Telangiectasias are small blood vessels that you can see just below the surface of the skin. They may appear as a single vessel or a cluster of vessels. Telangiectasias can also appear in the mouth, eyes, and brain.
Small blood vessels become stuck in a wide open position. This makes them more visible. It is not always clear why this happens. Some may have related conditions, such as rosacea.
This problem is more common in women and people who are 40 years of age and older. The risk may also be higher in people who have other family members with this problem.
Symptoms are red lines under the skin that:
- May appear in a lacy pattern
- Can appear anywhere on the body, but are most common on the face, nose, and legs
- Are often painless
- May have a burning feeling
- May bleed
You will be asked about your symptoms and health history.

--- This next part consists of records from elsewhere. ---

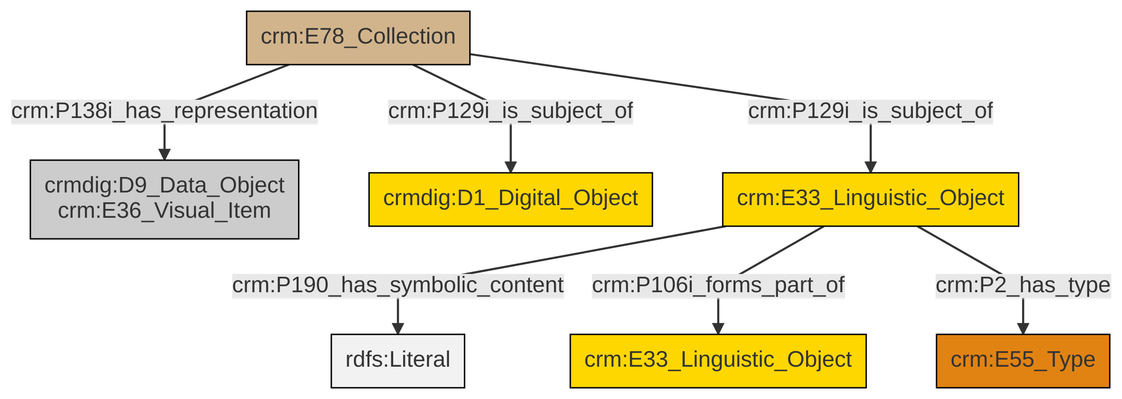
swiss-art-research-net/docs.swissartresearch keeps this Mermaid diagram as et/archivalCSV/ttl/mmd/png/archival_docs.png. Above is the earlier version. Its source is kept beside it as et/archivalCSV/ttl/mmd/archival_docs.ttl.mmd.
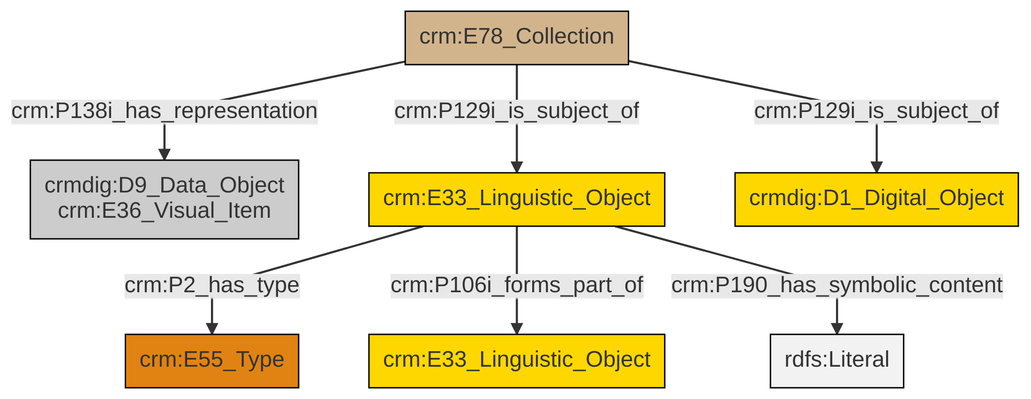
After the change.

Change to the diagram source:
```diff
@@ -13,9 +13,9 @@
 classDef PC_Classes fill:#4ce600, stroke:#000000;
 classDef Multi fill:#cccccc,stroke:#000000;
 
-0["crm:E78_Collection"]:::Physical_Thing -->|crm:P138i_has_representation| 1["crmdig:D9_Data_Object<br>crm:E36_Visual_Item"]:::Multi
-0["crm:E78_Collection"]:::Physical_Thing -->|crm:P129i_is_subject_of| 4["crmdig:D1_Digital_Object"]:::Conceptual_Object
-5["crm:E33_Linguistic_Object"]:::Conceptual_Object -->|crm:P190_has_symbolic_content| 6[rdfs:Literal]:::Literal
-0["crm:E78_Collection"]:::Physical_Thing -->|crm:P129i_is_subject_of| 5["crm:E33_Linguistic_Object"]:::Conceptual_Object
-5["crm:E33_Linguistic_Object"]:::Conceptual_Object -->|crm:P106i_forms_part_of| 2["crm:E33_Linguistic_Object"]:::Conceptual_Object
-5["crm:E33_Linguistic_Object"]:::Conceptual_Object -->|crm:P2_has_type| 9["crm:E55_Type"]:::Type
+6["crm:E33_Linguistic_Object"]:::Conceptual_Object -->|crm:P2_has_type| 4["crm:E55_Type"]:::Type
+7["crm:E78_Collection"]:::Physical_Thing -->|crm:P129i_is_subject_of| 6["crm:E33_Linguistic_Object"]:::Conceptual_Object
+7["crm:E78_Collection"]:::Physical_Thing -->|crm:P129i_is_subject_of| 9["crmdig:D1_Digital_Object"]:::Conceptual_Object
+6["crm:E33_Linguistic_Object"]:::Conceptual_Object -->|crm:P106i_forms_part_of| 2["crm:E33_Linguistic_Object"]:::Conceptual_Object
+6["crm:E33_Linguistic_Object"]:::Conceptual_Object -->|crm:P190_has_symbolic_content| 11[rdfs:Literal]:::Literal
+7["crm:E78_Collection"]:::Physical_Thing -->|crm:P138i_has_representation| 0["crmdig:D9_Data_Object<br>crm:E36_Visual_Item"]:::Multi
```
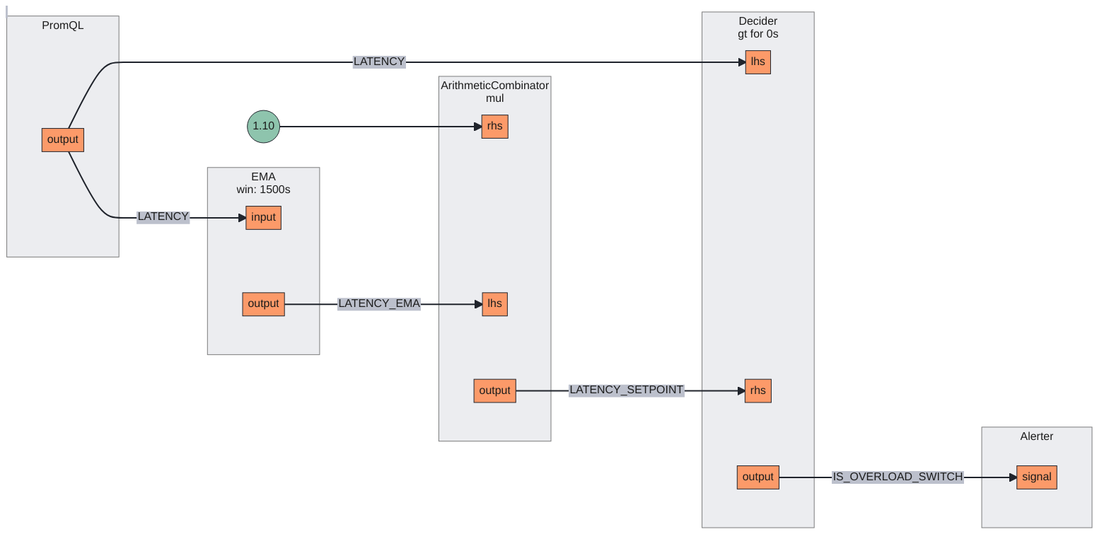
fluxninja/aperture keeps this Mermaid diagram as docs/content/tutorials/signal-processing/assets/detecting-overload/detecting-overload.mmd.png. Above is the earlier version. Its source is kept beside it as docs/content/tutorials/signal-processing/assets/detecting-overload/detecting-overload.mmd.
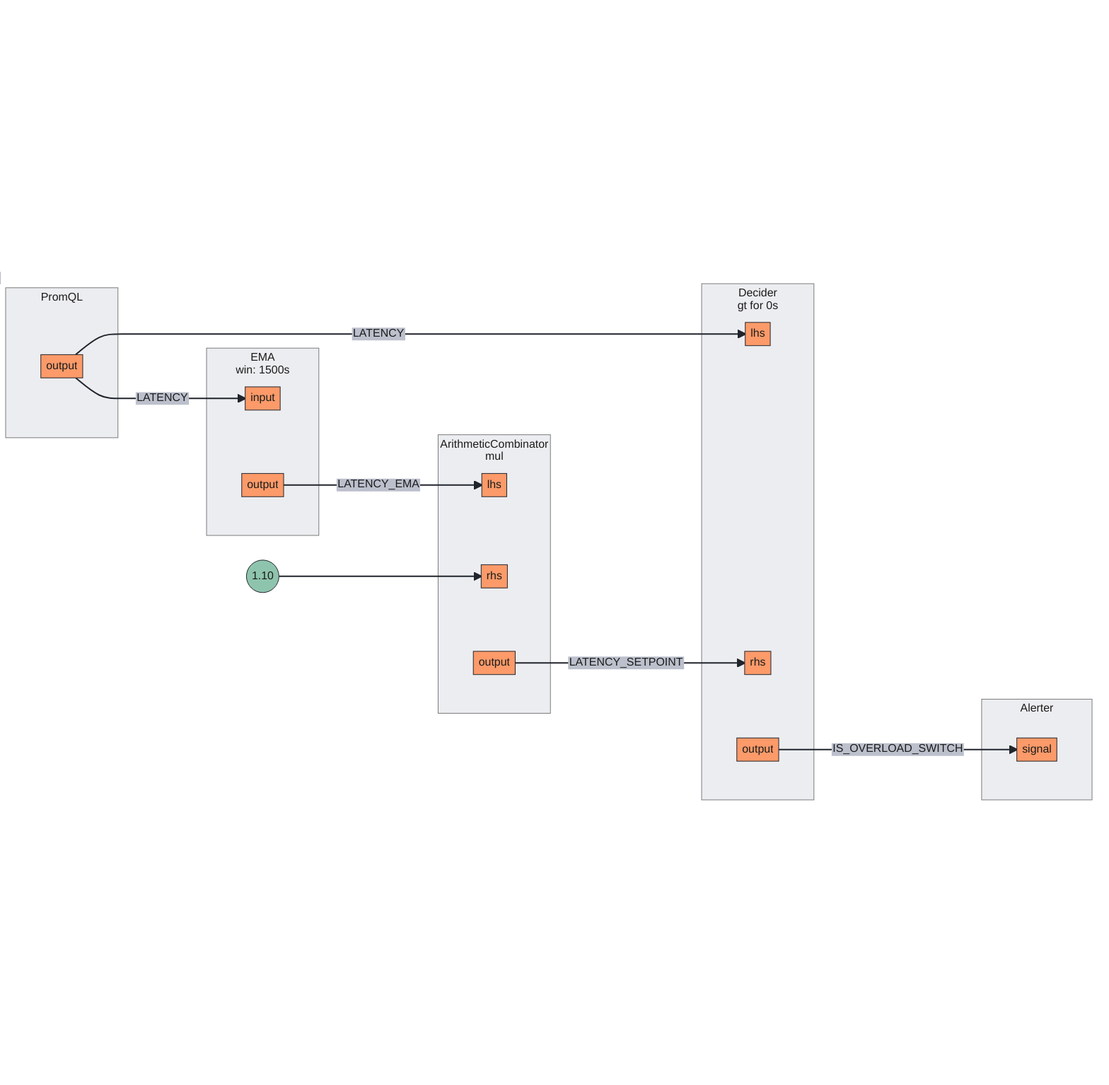
Above is the later version.

What changed in the source:
```diff
@@ -1,52 +1,52 @@
 flowchart LR
-subgraph 0[PromQL]
-subgraph 0_outports[ ]
-style 0_outports fill:none,stroke:none
-0output[output]
+subgraph root.0[PromQL]
+subgraph root.0_outports[ ]
+style root.0_outports fill:none,stroke:none
+root.0output[output]
 end
 end
-subgraph 1[<center>EMA<br/>win: 1500s</center>]
-subgraph 1_inports[ ]
-style 1_inports fill:none,stroke:none
-1input[input]
+subgraph root.1[<center>EMA<br/>win: 1500s</center>]
+subgraph root.1_inports[ ]
+style root.1_inports fill:none,stroke:none
+root.1input[input]
 end
-subgraph 1_outports[ ]
-style 1_outports fill:none,stroke:none
-1output[output]
+subgraph root.1_outports[ ]
+style root.1_outports fill:none,stroke:none
+root.1output[output]
 end
 end
-subgraph 2[<center>ArithmeticCombinator<br/>mul</center>]
-subgraph 2_inports[ ]
-style 2_inports fill:none,stroke:none
-2rhs[rhs]
-2lhs[lhs]
+subgraph root.2[<center>ArithmeticCombinator<br/>mul</center>]
+subgraph root.2_inports[ ]
+style root.2_inports fill:none,stroke:none
+root.2lhs[lhs]
+root.2rhs[rhs]
 end
-subgraph 2_outports[ ]
-style 2_outports fill:none,stroke:none
-2output[output]
+subgraph root.2_outports[ ]
+style root.2_outports fill:none,stroke:none
+root.2output[output]
 end
 end
 FakeConstant0((1.10))
-FakeConstant0 --> 2rhs
-subgraph 3[<center>Decider<br/>gt for 0s</center>]
-subgraph 3_inports[ ]
-style 3_inports fill:none,stroke:none
-3lhs[lhs]
-3rhs[rhs]
+FakeConstant0 --> root.2rhs
+subgraph root.3[<center>Decider<br/>gt for 0s</center>]
+subgraph root.3_inports[ ]
+style root.3_inports fill:none,stroke:none
+root.3lhs[lhs]
+root.3rhs[rhs]
 end
-subgraph 3_outports[ ]
-style 3_outports fill:none,stroke:none
-3output[output]
+subgraph root.3_outports[ ]
+style root.3_outports fill:none,stroke:none
+root.3output[output]
 end
 end
-subgraph 4[Alerter]
-subgraph 4_inports[ ]
-style 4_inports fill:none,stroke:none
-4signal[signal]
+subgraph root.4[Alerter]
+subgraph root.4_inports[ ]
+style root.4_inports fill:none,stroke:none
+root.4signal[signal]
 end
 end
-2output --> |LATENCY_SETPOINT| 3rhs
-3output --> |IS_OVERLOAD_SWITCH| 4signal
-0output --> |LATENCY| 1input
-0output --> |LATENCY| 3lhs
-1output --> |LATENCY_EMA| 2lhs
+root.3output --> |IS_OVERLOAD_SWITCH| root.4signal
+root.0output --> |LATENCY| root.1input
+root.0output --> |LATENCY| root.3lhs
+root.1output --> |LATENCY_EMA| root.2lhs
+root.2output --> |LATENCY_SETPOINT| root.3rhs
```
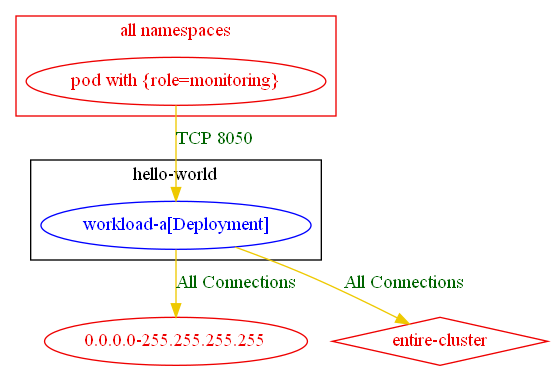
Before: test_outputs/connlist/exposure_test_conn_with_pod_selector_in_any_ns_connlist_output.dot.png, a diagram exported from Graphviz (np-guard/netpol-analyzer). Its source is kept beside it as test_outputs/connlist/exposure_test_conn_with_pod_selector_in_any_ns_connlist_output.dot.
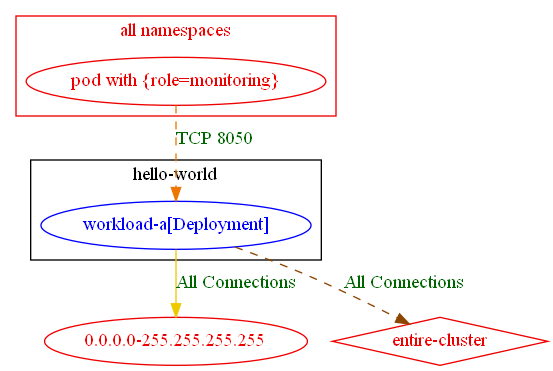
The same diagram one commit later.

The edit, as a diff of the source:
```diff
@@ -14,6 +14,6 @@
 	"0.0.0.0-255.255.255.255" [label="0.0.0.0-255.255.255.255" color="red2" fontcolor="red2"]
 	"entire-cluster" [label="entire-cluster" color="red2" fontcolor="red2" shape=diamond]
 	"hello-world/workload-a[Deployment]" -> "0.0.0.0-255.255.255.255" [label="All Connections" color="gold2" fontcolor="darkgreen"]
-	"hello-world/workload-a[Deployment]" -> "entire-cluster" [label="All Connections" color="gold2" fontcolor="darkgreen" weight=0.5]
-	"pod with {role=monitoring}_in_all namespaces" -> "hello-world/workload-a[Deployment]" [label="TCP 8050" color="gold2" fontcolor="darkgreen" weight=1]
+	"hello-world/workload-a[Deployment]" -> "entire-cluster" [label="All Connections" color="darkorange4" fontcolor="darkgreen" weight=0.5 style=dashed]
+	"pod with {role=monitoring}_in_all namespaces" -> "hello-world/workload-a[Deployment]" [label="TCP 8050" color="darkorange2" fontcolor="darkgreen" weight=1 style=dashed]
 }
```
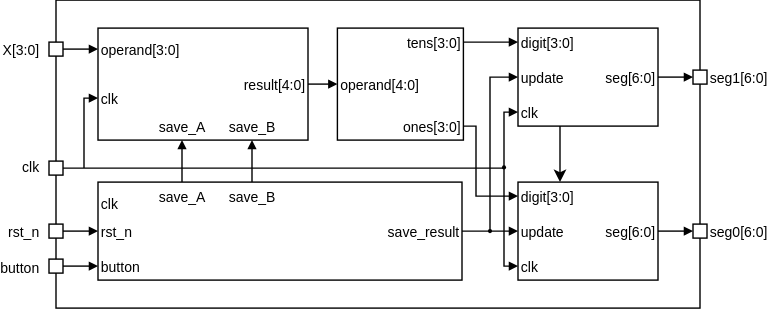
The draw.io diagram My-First-Chip-Challenge/assignment/architecture.drawio.svg in hm-aemy/Design-your-Chip-2026, before a commit. Source tidied: cells renumbered, new cells last; positions are measured from the earlier drawing's top-left corner, leaving out a move shared by most shapes.
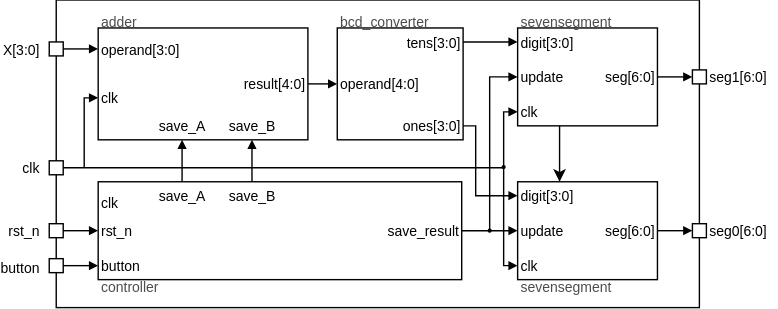
The same file after the commit.

Change to the diagram source:
```diff
@@ -204,5 +204,20 @@
     <mxCell id="59" style="endArrow=block;html=1;rounded=0;endFill=1;exitX=1;exitY=0.5;exitDx=0;exitDy=0;endSize=4;entryX=0;entryY=0.5;entryDx=0;entryDy=0;" parent="1" edge="1" source="32" target="57">
       <mxGeometry relative="1" as="geometry" />
     </mxCell>
+    <mxCell id="60" value="adder" style="text;html=1;whiteSpace=wrap;strokeColor=none;fillColor=none;align=left;verticalAlign=middle;rounded=0;fontSize=10;fontColor=#4D4D4D;" parent="1" vertex="1">
+      <mxGeometry x="70" y="10" width="90" height="10" as="geometry" />
+    </mxCell>
+    <mxCell id="61" value="controller" style="text;html=1;whiteSpace=wrap;strokeColor=none;fillColor=none;align=left;verticalAlign=middle;rounded=0;fontSize=10;fontColor=#4D4D4D;" parent="1" vertex="1">
+      <mxGeometry x="70" y="200" width="90" height="10" as="geometry" />
+    </mxCell>
+    <mxCell id="62" value="sevensegment" style="text;html=1;whiteSpace=wrap;strokeColor=none;fillColor=none;align=left;verticalAlign=middle;rounded=0;fontSize=10;fontColor=#4D4D4D;" parent="1" vertex="1">
+      <mxGeometry x="370" y="200" width="90" height="10" as="geometry" />
+    </mxCell>
+    <mxCell id="63" value="sevensegment" style="text;html=1;whiteSpace=wrap;strokeColor=none;fillColor=none;align=left;verticalAlign=middle;rounded=0;fontSize=10;fontColor=#4D4D4D;" parent="1" vertex="1">
+      <mxGeometry x="370" y="10" width="90" height="10" as="geometry" />
+    </mxCell>
+    <mxCell id="64" value="bcd_converter" style="text;html=1;whiteSpace=wrap;strokeColor=none;fillColor=none;align=left;verticalAlign=middle;rounded=0;fontSize=10;fontColor=#4D4D4D;" parent="1" vertex="1">
+      <mxGeometry x="241" y="10" width="90" height="10" as="geometry" />
+    </mxCell>
   </root>
 </mxGraphModel>
```
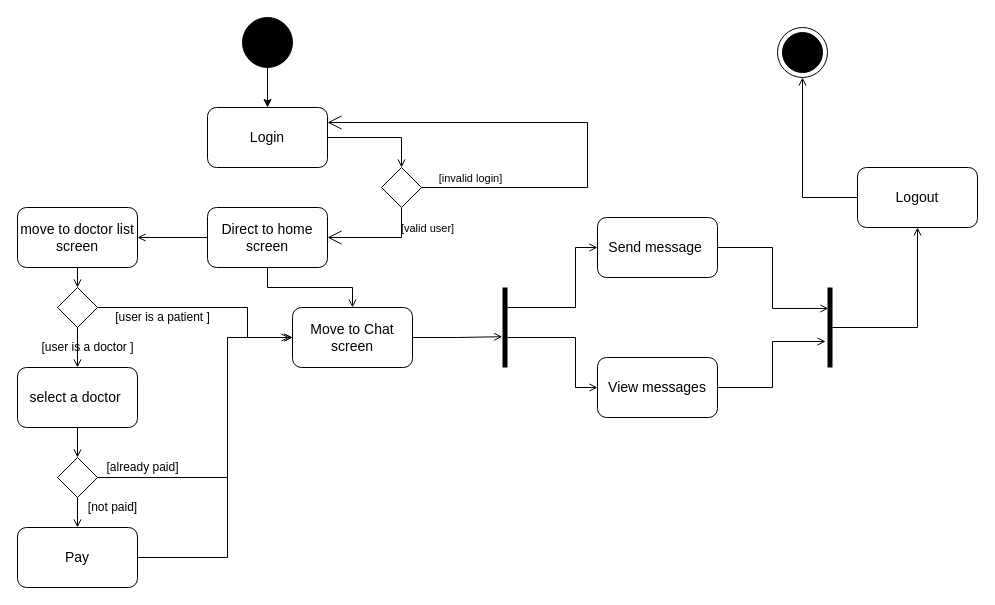
Earlier version of the draw.io diagram page "activity diagram" (14 of 14) of stqa.drawio (MohitBurkule/doctorconnect). Source tidied: cells renumbered, new cells numbered last; positions are measured from the earlier drawing's top-left corner, leaving out a move shared by most shapes. Both pictures are drawn from the tidied source at 100%, with x=0, y=0 at pixel (17, 17).
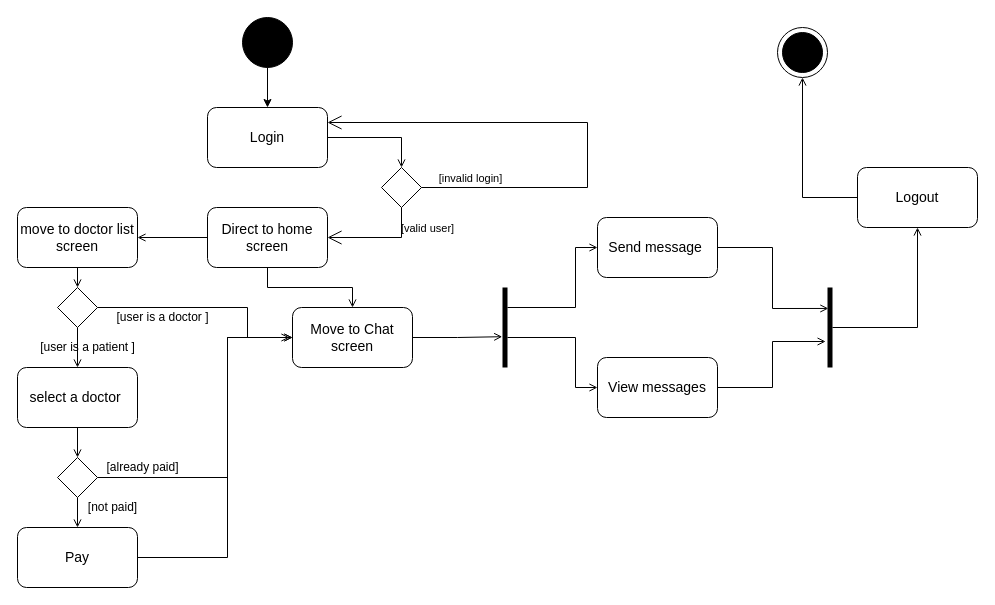
Above is the later version.

Diff of the diagram source:
```diff
@@
-    <mxCell id="42" value="[user is a doctor ]" style="text;html=1;align=center;verticalAlign=middle;" parent="1" vertex="1">
+    <mxCell id="42" value="[user is a patient ]" style="text;html=1;align=center;verticalAlign=middle;" parent="1" vertex="1">
       <mxGeometry x="15" y="320" width="110" height="20" as="geometry" />
     </mxCell>
-    <mxCell id="43" value="[user is a patient ]" style="text;html=1;align=center;verticalAlign=middle;" parent="1" vertex="1">
+    <mxCell id="43" value="[user is a doctor ]" style="text;html=1;align=center;verticalAlign=middle;" parent="1" vertex="1">
       <mxGeometry x="90" y="290" width="110" height="20" as="geometry" />
     </mxCell>
```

A physical exam will be done. This is often enough to make the diagnosis.
Treatment is not always needed. This problem rarely causes health concerns. However, some may not like how they look.
Make-up can be used to cover the red patches. The blood vessels may also be destroyed with laser therapy or chemicals. These treatments are not right for everyone.
There are no known methods to prevent this health problem.
American Academy of Dermatology
Family Doctor—American Academy of Family Physicians
Canadian Dermatology Association
The College of Family Physicians of Canada
Generalised essential telangiectasia. DermNet NZ website. Available at: https://dermnetnz.org/topics/generalised-essential-telangiectasia. Accessed August 20, 2021.
Idiopathic telangiectasias. Merck Manual Professional Version website. Available at: https://www.merckmanuals.com/professional/cardiovascular-disorders/peripheral-venous-disorders/idiopathic-telangiectasias. Accessed August 20, 2021.
Spider telangiectasias. Boston Children's Hospital website. Available at: http://www.childrenshospital.org/conditions-and-treatments/conditions/spider-telangiectasias. Accessed August 20, 2021.
Last reviewed July 2021 by EBSCO Medical Review Board James Cornell, MD Last Updated: 8/20/2021